Russian Grandfather Frost found himself under the fir tree much later still. In pre-revolutionary Russia, Christmas was celebrated without him. The Russian children still associated Grandfather Frost with the cruel spirit of winter, so rare attempts to invite the Grandfather to the holiday in accordance with the Western tradition ended unsuccessfully – the children simply sobbed or fled in fear. It went well only in the 30s of the XX century, when the tales of Karachun were thoroughly forgotten. It was then that Grandfather Frost got a Snow Maiden, who softened the image of the harsh old man and acted as a mediator between him and the kids.
Daughter or granddaughter?
The answer to the question, who is Snow Maiden to Grandfather Frost, is not so unambiguous.
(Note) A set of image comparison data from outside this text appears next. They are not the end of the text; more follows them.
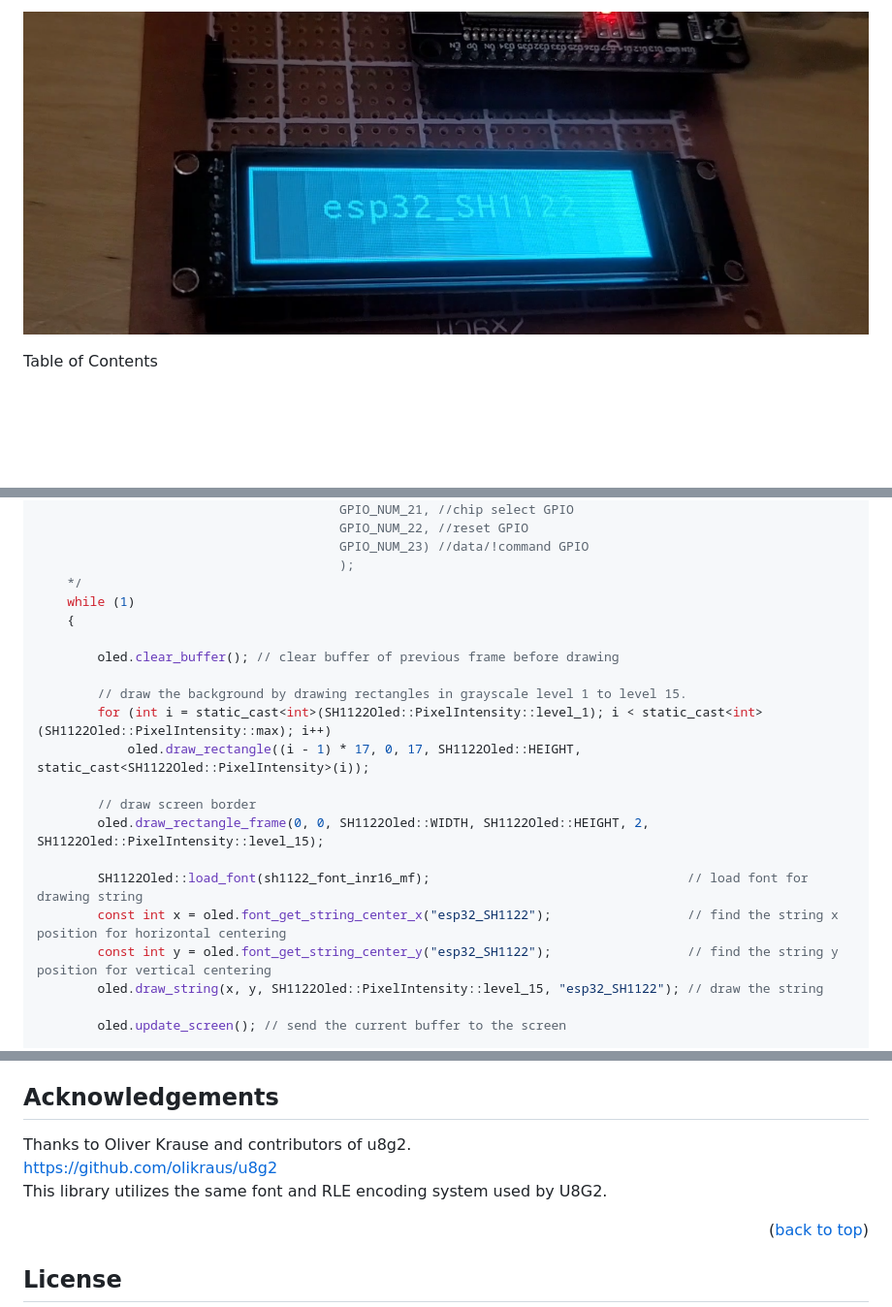
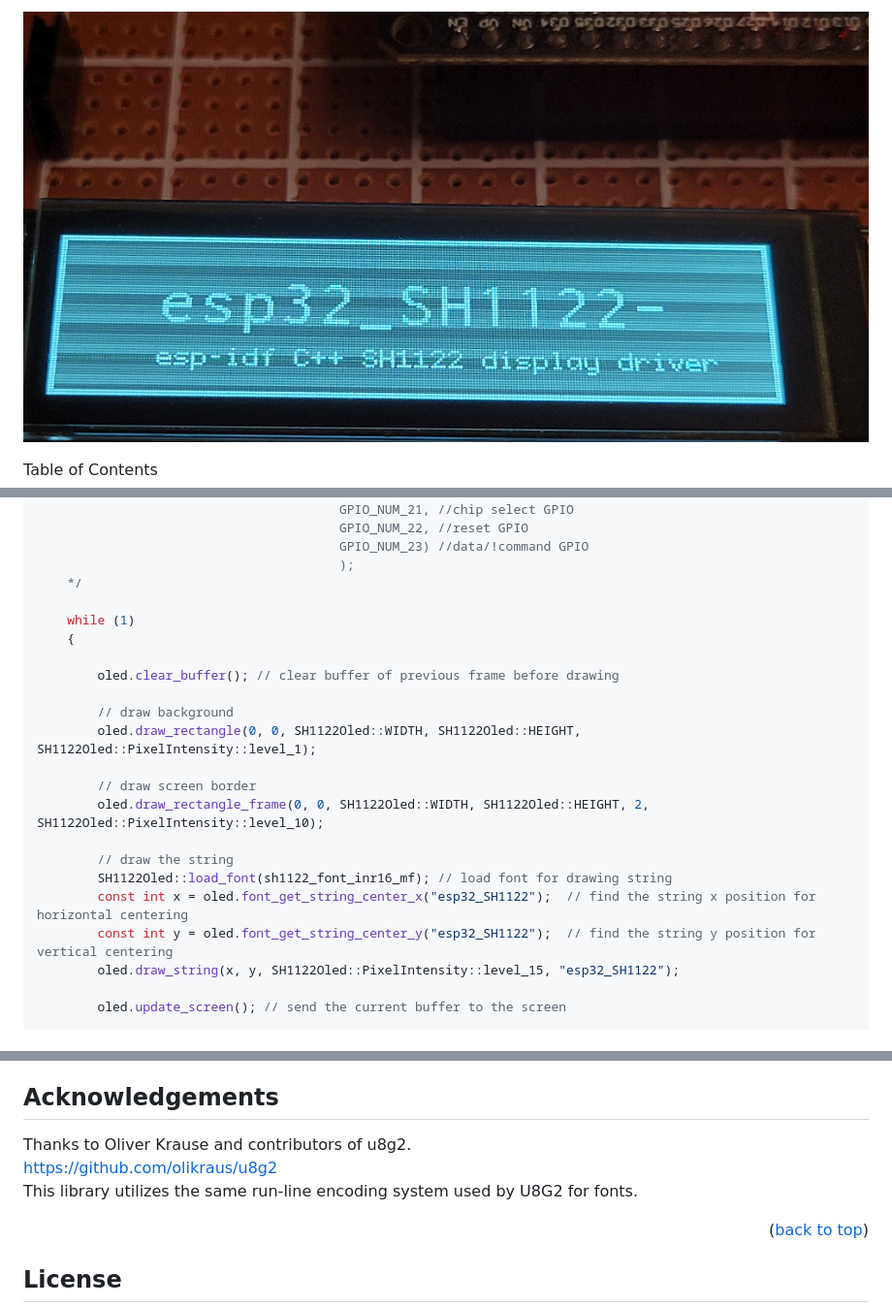
Before and after one commit to myles-parfeniuk/esp32_SH1122, a Markdown page: README.md, 3 parts joined by grey strips. Shown: that part at 97% size. Drawn GitHub-style; pictures changed too: esp32_SH1122_banner.png; blank space fills up the shorter version.

```diff
--- a/README.md
+++ b/README.md
@@ -75,22 +77,23 @@ extern "C" void app_main(void)
                                         GPIO_NUM_23) //data/!command GPIO
                                         );
     */
+
     while (1)
     {
 
         oled.clear_buffer(); // clear buffer of previous frame before drawing
 
-        // draw the background by drawing rectangles in grayscale level 1 to level 15.
-        for (int i = static_cast<int>(SH1122Oled::PixelIntensity::level_1); i < static_cast<int>(SH1122Oled::PixelIntensity::max); i++)
-            oled.draw_rectangle((i - 1) * 17, 0, 17, SH1122Oled::HEIGHT, static_cast<SH1122Oled::PixelIntensity>(i));
+        // draw background
+        oled.draw_rectangle(0, 0, SH1122Oled::WIDTH, SH1122Oled::HEIGHT, SH1122Oled::PixelIntensity::level_1);
 
         // draw screen border
-        oled.draw_rectangle_frame(0, 0, SH1122Oled::WIDTH, SH1122Oled::HEIGHT, 2, SH1122Oled::PixelIntensity::level_15);
+        oled.draw_rectangle_frame(0, 0, SH1122Oled::WIDTH, SH1122Oled::HEIGHT, 2, SH1122Oled::PixelIntensity::level_10);
 
-        SH1122Oled::load_font(sh1122_font_inr16_mf);                                  // load font for drawing string
-        const int x = oled.font_get_string_center_x("esp32_SH1122");                  // find the string x position for horizontal centering
-        const int y = oled.font_get_string_center_y("esp32_SH1122");                  // find the string y position for vertical centering
-        oled.draw_string(x, y, SH1122Oled::PixelIntensity::level_15, "esp32_SH1122"); // draw the string
+        // draw the string
+        SH1122Oled::load_font(sh1122_font_inr16_mf); // load font for drawing string
+        const int x = oled.font_get_string_center_x("esp32_SH1122");  // find the string x position for horizontal centering
+        const int y = oled.font_get_string_center_y("esp32_SH1122");  // find the string y position for vertical centering
+        oled.draw_string(x, y, SH1122Oled::PixelIntensity::level_15, "esp32_SH1122");
 
         oled.update_screen(); // send the current buffer to the screen
 
@@ -106,9 +109,9 @@ API documentation generated with doxygen can be found in the documentation direc
 
 
 ## Acknowledgements
-Thanks to Oliver Krause and contributors of u8g2.\
-https://github.com/olikraus/u8g2 \
-This library utilizes the same font and RLE encoding system used by U8G2.
+Thanks to Oliver Krause and contributors of u8g2.
+https://github.com/olikraus/u8g2
+This library utilizes the same run-line encoding system used by U8G2 for fonts.
 <p align="right">(<a href="#readme-top">back to top</a>)</p>
 
 ## License
```
Also changed, not shown: other parts of README.md (+5 -3 lines), 10 other files.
Today’s children believe that she is his granddaughter. However, their great-grandparents had a different opinion.
The fact is that the image of the Snow Maiden became loved by children and adults after Alexander Ostrovsky’s play of the same name was published. In this work, the Snow Maiden was Grandfather Frost’s daughter, while her mother was The Beautiful Spring.
In Soviet times, the Snow Maiden turned from a teenage girl into a little girl and became the granddaughter of Grandfather Frost. Over the years, she grew up and again turned into a maiden, as in Ostrovsky’s play, but the family ties with Grandfather Frost remained unchanged.
However, whoever the Snow Maiden is to Grandfather Frost, she was his invariable companion on all the Soviet New Year Tree parties. The exception was made only for a couple of years in the early 60-ies after the flight of Yuri Gagarin into space. Then Grandfather Frost was accompanied at the festivities by a cosmonaut, rather than the Snow Maiden.
By the way
The 1th of January was once an ordinary working day. Only in 1947 did the first day of the year become officially declared as a holiday and a day off by the decree of the Presidium of the Supreme Soviet of the USSR.